No matter what we think the latest Pew Surveys show that people believe less and less in the dogma of the different religions.  That doesn't mean they aren't spiritual, just that they don't believe in the stories and fables surrounding religion.  I think this trend will continue but there will always be believers.

"Some of us worship in churches, some in synagogues, and some on the golf course." - Adlai Stevenson


Bubba Muntzer said...

Those both sound like plausible reasons.

Something that occurs to me, too, is that people might be getting turned off by all this Republican Christianity. Southern Baptist, Pentecostal, etc., the ones that come down from Calvin and Luther, are mostly what's on TV and radio, and they are also the most outspoken ones in politics, so it could be that many people believe that's what Christianity is.

I'm not sure if many people are aware of this, even including people who consume those brands of Christianity, but those conservative sects take all their doctrine from the books written by Paul, and none of it from the teachings of Jesus, and there's a distinct difference between those two things.

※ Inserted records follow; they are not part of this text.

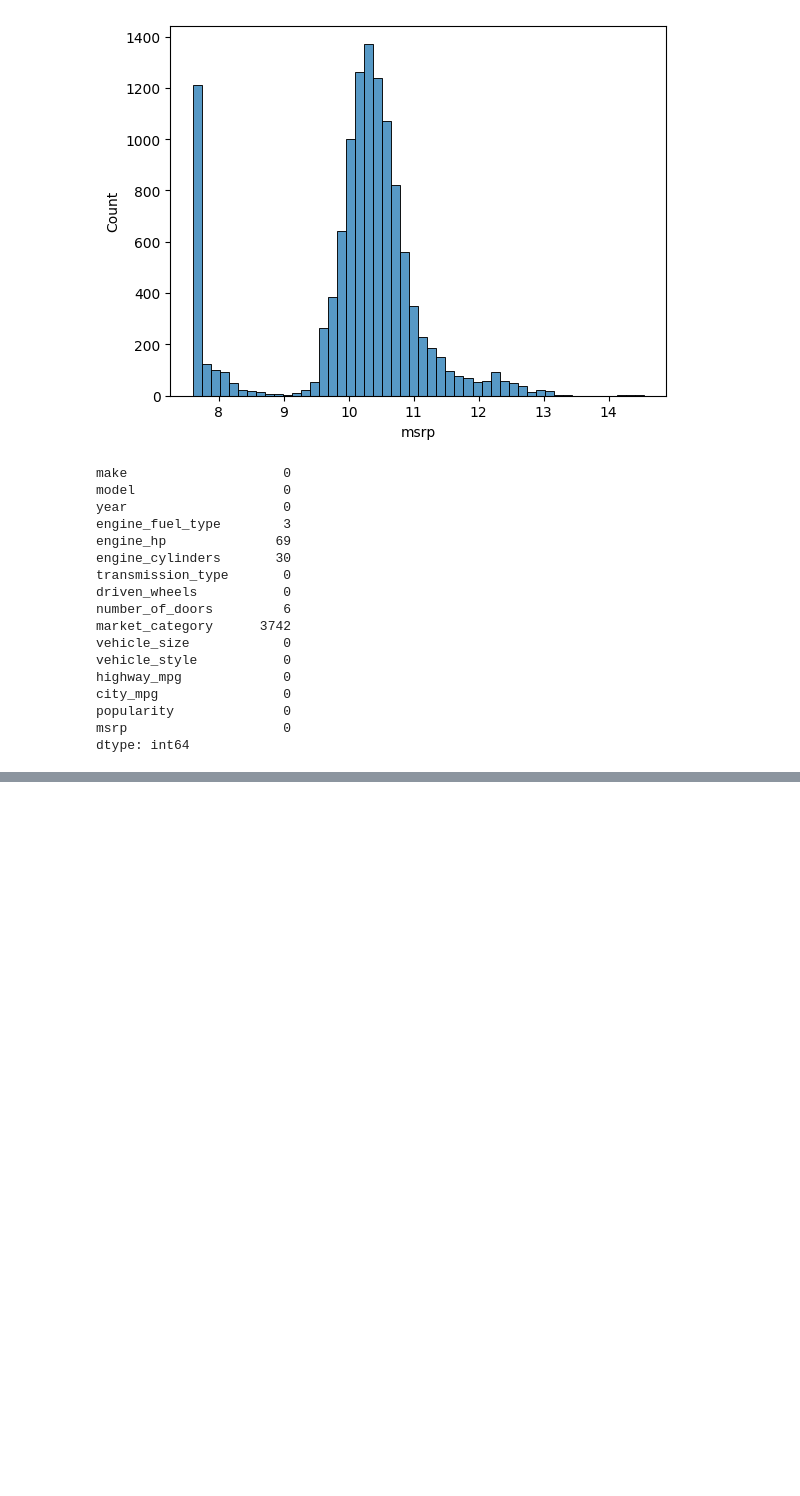
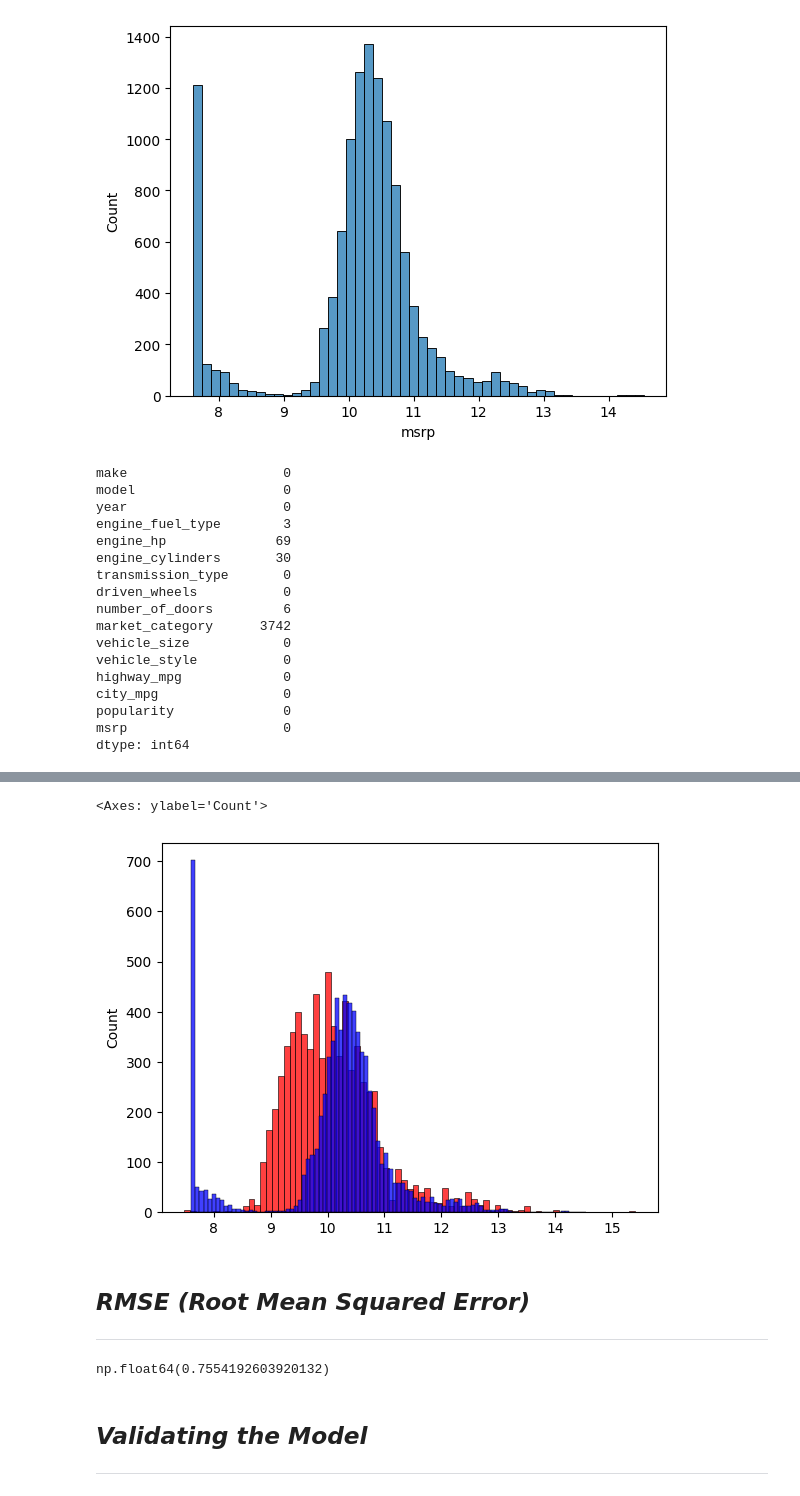
Before and after one commit to SaRvEsH-NaIr/machine-learning-zoomcamp-homework, a Jupyter notebook: 02 - Regression/car_price prediction.ipynb, the cells around one changed output, grey strips where cells are left out. Drawn from its saved outputs; the diff is of its cells as text; code cells hidden in the pictures; blank space fills up the shorter version.

Commit message:
Regression

```diff
--- a/02 - Regression/car_price prediction.ipynb
+++ b/02 - Regression/car_price prediction.ipynb
@@ -123,0 +194,18 @@ dtype: int64
+# %%
+base = ['engine_hp', 'engine_cylinders', 'highway_mpg', 'city_mpg', 'popularity']
+# %%
+X_train = df_train[base].fillna(0).values
+# %%
+w0, w = train_linear_regression(X_train, y_train)
+# %%
+y_pred = w0 + X_train.dot(w)
+# %%
+sns.histplot(y_pred, color='red', label='predicted')
+sns.histplot(y_train, color='blue', label='actual')
+# %% [output]
+<Axes: ylabel='Count'>
+[figure, added]
+# %% [markdown]
+***RMSE (Root Mean Squared Error)***
+---
+---
@@ -123,0 +218,8 @@ dtype: int64
+# %%
+rmse(y_train, y_pred)
+# %% [output]
+np.float64(0.7554192603920132)
+# %% [markdown]
+***Validating the Model***
+---
+---
```
Also changed, not shown: parts of 31 cells of this notebook.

The other more liberal sects including the mainstream of Catholicism either try to combine the two and finesse the differences, or else emphasize Jesus. Either way it results in something with a very different flavor, but you don't often hear from those people unless you walk into one of their churches, and there seems to be an unwritten rule in the clergy that you don't criticize the other side or point out the differences, and both sides respect that unwritten rule, so the public just knows what comes through in the media, and that can be pretty nasty and mean and I'm sure it comes through to a lot of people.

New Mexican said...

From a New Mexican (Hispano, Mexican, Spanish etc., etc.) perspective I recommend the book "A Contest of Faiths, Mission Women and Pluralism in the Southwest" written by Susan M. Yohn and published by Cornell University Press.

It gives a person the where, how and why a significant portion of folks in New Mexico got their religions other than Catholic.

To me it is very interesting subject when we take into consideration that in July of 1846 New Mexico and New Mexicans were 99.99% Catholic, That is if they had ant belief at all.

Anonymous said...

It aint easy being a loyal Catholic these days. It wasn't very easy for the Apostles either. The basic tenants of Catholicism of putting other before yourself and service to others just don't jibe with the Have it My Way attitudes of modern society. Just my opinion, but I will keep trying my best to stay true to my Catholic beliefs because they are great source of stength to me as a person despite the human failures of Church leadership from time to time.

UniGolf said...

still need to pratice my swing before head out for play this course